The first of its kind in Melbourne, Can’t Do Tomorrow is a celebration of urban art and contemporary culture in one of the most iconic underground spaces in Australia: The Facility, Kensington in February 2020.
Everything at the summer festival is designed for people who want to immerse themselves in a new way of consuming, or being consumed by, art. Feast your eyes, gorge your stomach, shimmy to live music, play intellectual ping pong, snort espresso martinis and salute the scene’s most smouldering talent.
Can’t Do Tomorrow will transform The Facility into an outlandish Eden populated by a crowd more hedonistic than a 90s warehouse rave. More than 100 artists, galleries, crews and collectives will descend on The Facility to display and sell work in urban art disciplines as varied as: painting, murals, photography, stencil, sculpture, video, illustration and epic immersive installations.
Founded by Director of The Facility, Kent Johnston, the festival has been a long time coming. “I’m not an expert in the urban art scene but I have always loved it!” he says. I’ve questioned why Melbourne hasn’t had a large-scale celebration of its talent and my guess is there’s never been the space.”
“I’m lucky enough to work at The Facility every day – this incredible old wool store smack bang in the middle of the city. It’s been the epicentre for Melbourne’s artists for decades. Each day, hundreds of people pass it on their way to and from work by train but have never seen inside. Now’s your chance,” says Johnston.
Headed by Festival Director, arts and event producer Zoe Paulsen, Can’t Do Tomorrow is set to appeal to both the experienced urban art enthusiast as well as the novices among us. “We are serious about creating a community that encourages the urban and street art movement, giving it the recognition it deserves,” she says. “We want to join the industry in advocating for the scene and inspire and invest in a new generation of talent.”
“This is the right time for urban art to reach a broader Melbourne audience. Coinciding with NGV summer exhibitions – KAWS, Companionship in the Age of Loneliness and the world premiere of Keith Haring | Jean-Michel Basquiat, Crossing Lines – Can’t Do Tomorrow will play a lead role in further positioning the city as the urban art capital of Australia,” says Paulsen.
The festival will profile artists in three exhibitions sectors, curated by industry heavyweight Toby Benador, Director of Just Another Agency. Benador – who is known to push the boundaries and break the rules, says: “I am honoured to be a part of a concept that celebrates and encompasses art and creativity on so many different levels. This festival is an incredible way of pushing boundaries, showcasing a range of creatives along with the incredible talent Melbourne has access to.”
UNLEASH: 80 independent artists from the scene will be showcasing and selling work across disciplines as diverse as painting, writing, video, sculpture, installation, prints and stencil design.

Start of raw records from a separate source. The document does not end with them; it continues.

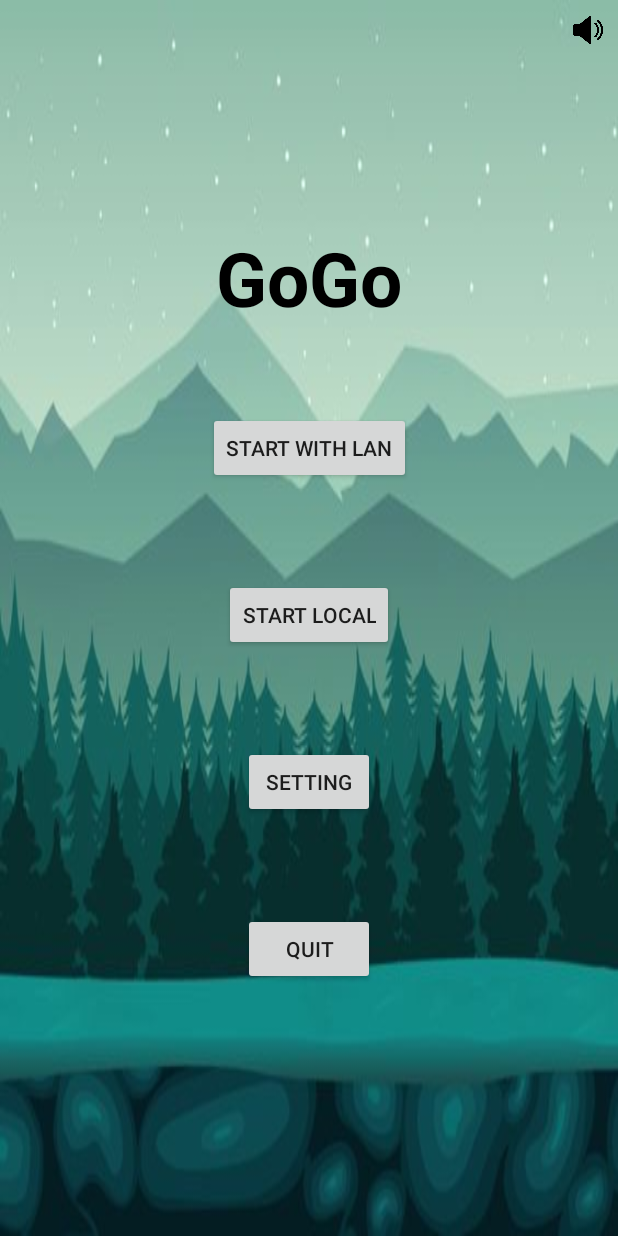
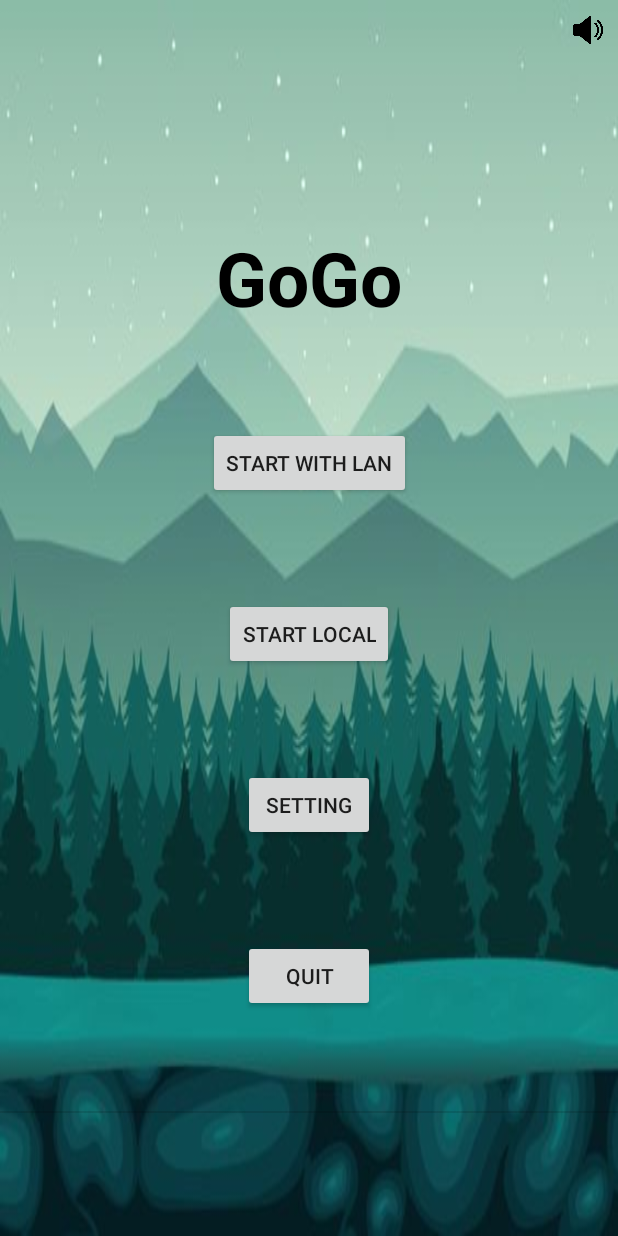
Before and after one commit to phuontharo/1102_gogo, an Android app: the layout activity_start.xml on its own in the app's theme, with its tools: preview values and no code run, on a phone screen of 412 x 824 dp. Run offline under Robolectric (Android 15) with nearby library versions, the phone set to English and light mode, and no system bars.

Commit message:
1102_test

```diff
--- a/app/src/main/res/layout/activity_start.xml
+++ b/app/src/main/res/layout/activity_start.xml
@@ -42,10 +42,11 @@
         android:layout_height="wrap_content"
         android:onClick="onClickStart"
         android:text="Start Local"
-        app:layout_constraintBottom_toBottomOf="parent"
+        app:layout_constraintBottom_toTopOf="@+id/btn_setting"
         app:layout_constraintEnd_toEndOf="parent"
+        app:layout_constraintHorizontal_bias="0.5"
         app:layout_constraintStart_toStartOf="parent"
-        app:layout_constraintTop_toBottomOf="@+id/textView2"
+        app:layout_constraintTop_toBottomOf="@+id/btn_start_lan"
         app:layout_constraintVertical_bias="0.30" />
 
     <Button
@@ -54,8 +55,9 @@
         android:layout_height="wrap_content"
         android:onClick="onClickLan"
         android:text="Start With Lan"
-        app:layout_constraintBottom_toBottomOf="parent"
+        app:layout_constraintBottom_toTopOf="@+id/btn_start"
         app:layout_constraintEnd_toEndOf="parent"
+        app:layout_constraintHorizontal_bias="0.5"
         app:layout_constraintStart_toStartOf="parent"
         app:layout_constraintTop_toBottomOf="@+id/textView2"
         app:layout_constraintVertical_bias="0.10" />
@@ -66,10 +68,11 @@
         android:layout_height="wrap_content"
         android:onClick="onClickSetting"
         android:text="Setting"
-        app:layout_constraintBottom_toBottomOf="parent"
+        app:layout_constraintBottom_toTopOf="@+id/btn_quiz"
         app:layout_constraintEnd_toEndOf="parent"
+        app:layout_constraintHorizontal_bias="0.5"
         app:layout_constraintStart_toStartOf="parent"
-        app:layout_constraintTop_toBottomOf="@+id/textView2"
+        app:layout_constraintTop_toBottomOf="@+id/btn_start"
         app:layout_constraintVertical_bias="0.50" />
 
     <Button
@@ -78,9 +81,22 @@
         android:layout_height="wrap_content"
         android:onClick="onClickQuit"
         android:text="Quit"
+        app:layout_constraintBottom_toTopOf="@+id/divider2"
+        app:layout_constraintEnd_toEndOf="parent"
+        app:layout_constraintHorizontal_bias="0.5"
+        app:layout_constraintStart_toStartOf="parent"
+        app:layout_constraintTop_toBottomOf="@+id/btn_setting"
+        app:layout_constraintVertical_bias="0.70" />
+
+    <View
+        android:id="@+id/divider2"
+        android:layout_width="729dp"
+        android:layout_height="1dp"
+        android:background="?android:attr/listDivider"
         app:layout_constraintBottom_toBottomOf="parent"
         app:layout_constraintEnd_toEndOf="parent"
+        app:layout_constraintHorizontal_bias="0.0"
         app:layout_constraintStart_toStartOf="parent"
-        app:layout_constraintTop_toBottomOf="@+id/textView2"
-        app:layout_constraintVertical_bias="0.70" />
+        app:layout_constraintTop_toTopOf="parent"
+        app:layout_constraintVertical_bias="0.9" />
 </androidx.constraintlayout.widget.ConstraintLayout>
```
Also changed, not shown: app/src/main/AndroidManifest.xml (+15 -7 lines), app/src/main/res/layout/activity_information.xml (+8 -11 lines), app/src/main/res/layout/activity_main.xml (+62 -34 lines), app/src/main/res/layout/activity_wait_guest.xml (+51 -51 lines).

UNLOCK: showcases a number of established galleries and collectives exhibiting new and historic works from the urban art movement, through solo shows and group exhibitions.
UNLIMITED: get set to tumble down the rabbit hole into this immersive section, where dark dreamscapes and whimsical wonderlands lie in wait. It will show a series of fantastic environments, awe-inspiring installations and site-specific murals created by some of the biggest names in the underground urban arts scene, including: Alex Lehours, Ben Frost, Callum Preston, Georgie Seccull, Kaff-eine and Michael Peck.
As well as art, Can’t Do Tomorrow will be raising a glass to Australia’s urban underground through a dynamic program of live music, workshops, performance and talks – full program to be announced November 2019.
Can’t Do Tomorrow takes place at The Facility, Kensington: 20 – 29 February 2020. Artist submissions are no open and close on 1 September 2019. For more information, visit: www.cantdotomorrow.com for details.
Image: The Facility – photo by Alex Jovanovic / Artist – Mayonaize and Camscale